T. S. Eliot said April is the cruelest month, but I vote for January. Where I live, January is blizzard month. Christmas, with all its cheerful songs and twinkling lights cutting the cold darkness, is over and done. January finds me peeling Christmas lights from the frozen ground, lights that stopped working a couple of weeks ago anyway, and tossing them away like the bright hopes they represented.
We’re staring down the barrel of a new year, with new demands–or old ones depressingly unfinished. Maybe we accomplished what we wanted last year, and now we’re feeling underwhelmed with the results. Or we didn’t, and we feel guilty because perhaps we never will.
Then there’s the fear of missing out, also known as FOMO.
All your friends (well, it seems like all of them) are jetting off to someplace with palm trees and warm sun while you’re stuck in gray sleet, shoving snow boots on toddler feet for the fifth time in two hours. Someone you barely know on Facebook got a gorgeous cobalt-blue Mini Cooper with checkered racing mirrors for Christmas (fill in your dream car here—this is clearly mine) and is posting photo after photo, filling you with uncomfortable envy. Your rusty 2003 Civic isn’t looking so good by comparison.
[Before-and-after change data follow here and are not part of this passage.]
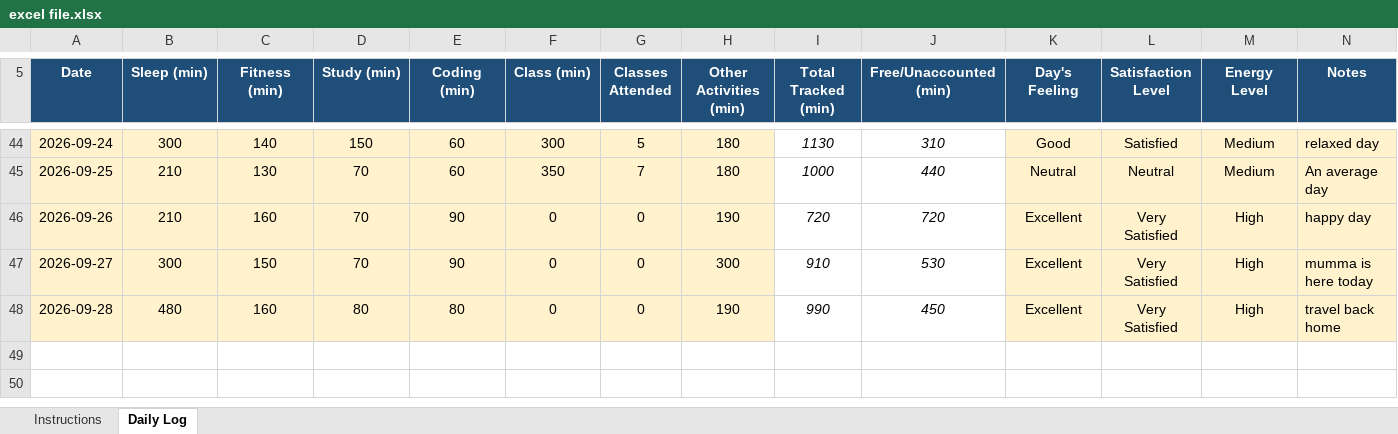
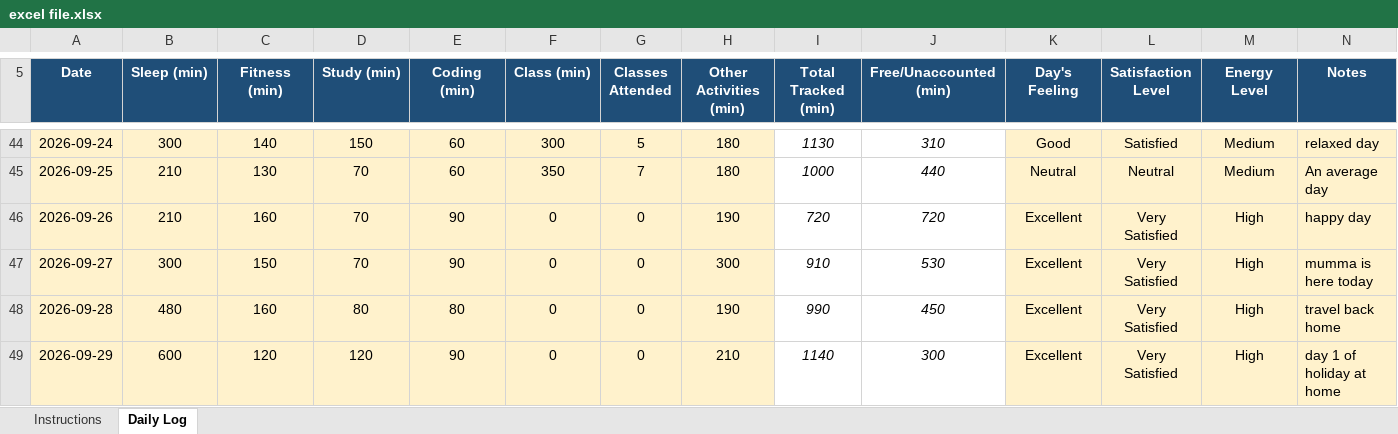
Before and after one commit to chhayasachdeva06/CAP776-Daily-Work, an Excel workbook: excel file.xlsx, sheet Daily Log, drawn as a sheet; only a part is shown, gaps mark what is left out; values as stored, in another font and other column widths than the file's, no borders; conditional formats not drawn; the diff names each change by its address in the sheet, - before the commit and + after, or states it on an @@ line.

Commit message:
update in excel file

```diff
--- a/excel file.xlsx (sheet Daily Log)
+++ b/excel file.xlsx (sheet Daily Log)
+row 49: 2026-09-29 | 600 | 120 | 120 | 90 | 0 | 0 | 210 | 1140 | 300 | Excellent | Very Satisfied | High | day 1 of holiday at home
```
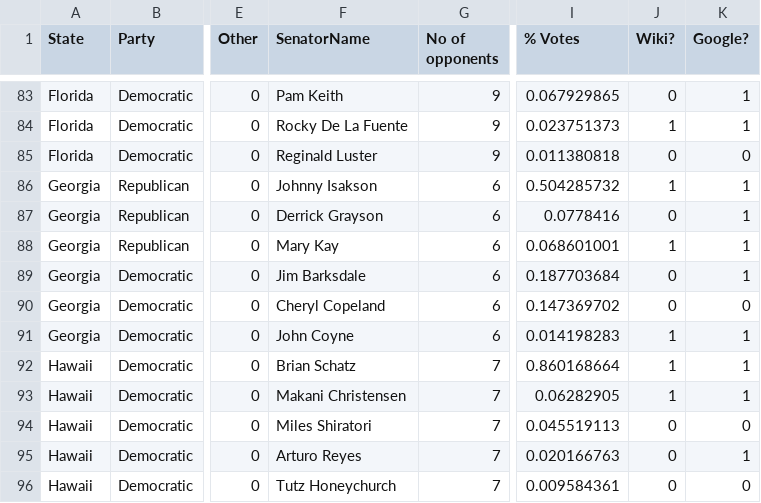
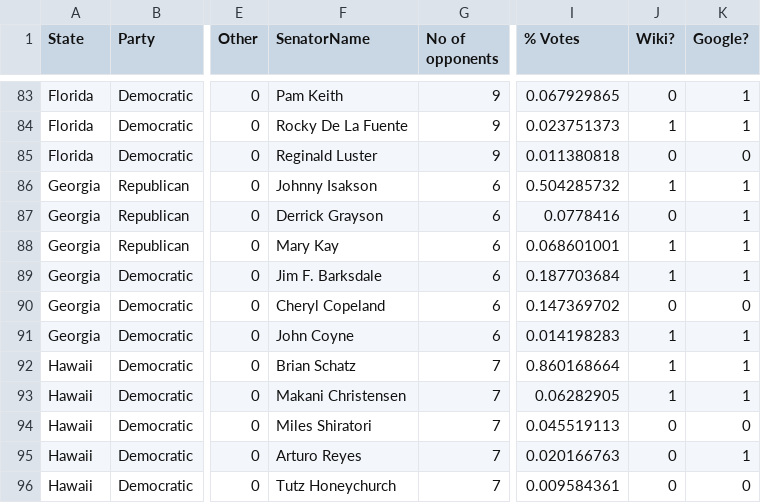
Before and after one commit to ChiruGit/Capstone, a CSV file: AllInput.csv, drawn as a sheet; only a part is shown, gaps mark what is left out; the diff names each change by its address in the sheet, - before the commit and + after, or states it on an @@ line.

Commit message:
few tweaks

```diff
--- a/AllInput.csv
+++ b/AllInput.csv
-F89 (SenatorName): Jim Barksdale
+F89 (SenatorName): Jim F. Barksdale
-J89 (Wiki?): 0
+J89 (Wiki?): 1
```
Comparison. That’s the demon word. Comparison is really the coldest part of January.
In January, it suddenly looks as if everyone else has had or is going to have a better year, and we simply cannot handle our own envious souls. We dwell on the nicer things or more exotic vacation or better-behaved kids all our friends obviously have. In the cold dark days of winter, with little energy to do otherwise, we begin to compare lives.
That never, ever ends well.
I’ve been there. I’ve stared at the vacation pics. I’ve envied the writing victories of others. I’ve noted the college scholarships other moms seemingly wave in my face. And I’ve realized I have a choice. I can live in the wintry lie of scarcity, or I can choose generous joy.
A scarcity mentality tells me there isn’t enough to go around. If someone’s child gets into Yale, mine somehow has fewer opportunities. If a friend goes to Greece in January, suddenly there isn’t enough sun here in Chicago. If you get a writing contract or a job promotion, my chances are lower since, obviously, there is a limit to how many people can succeed.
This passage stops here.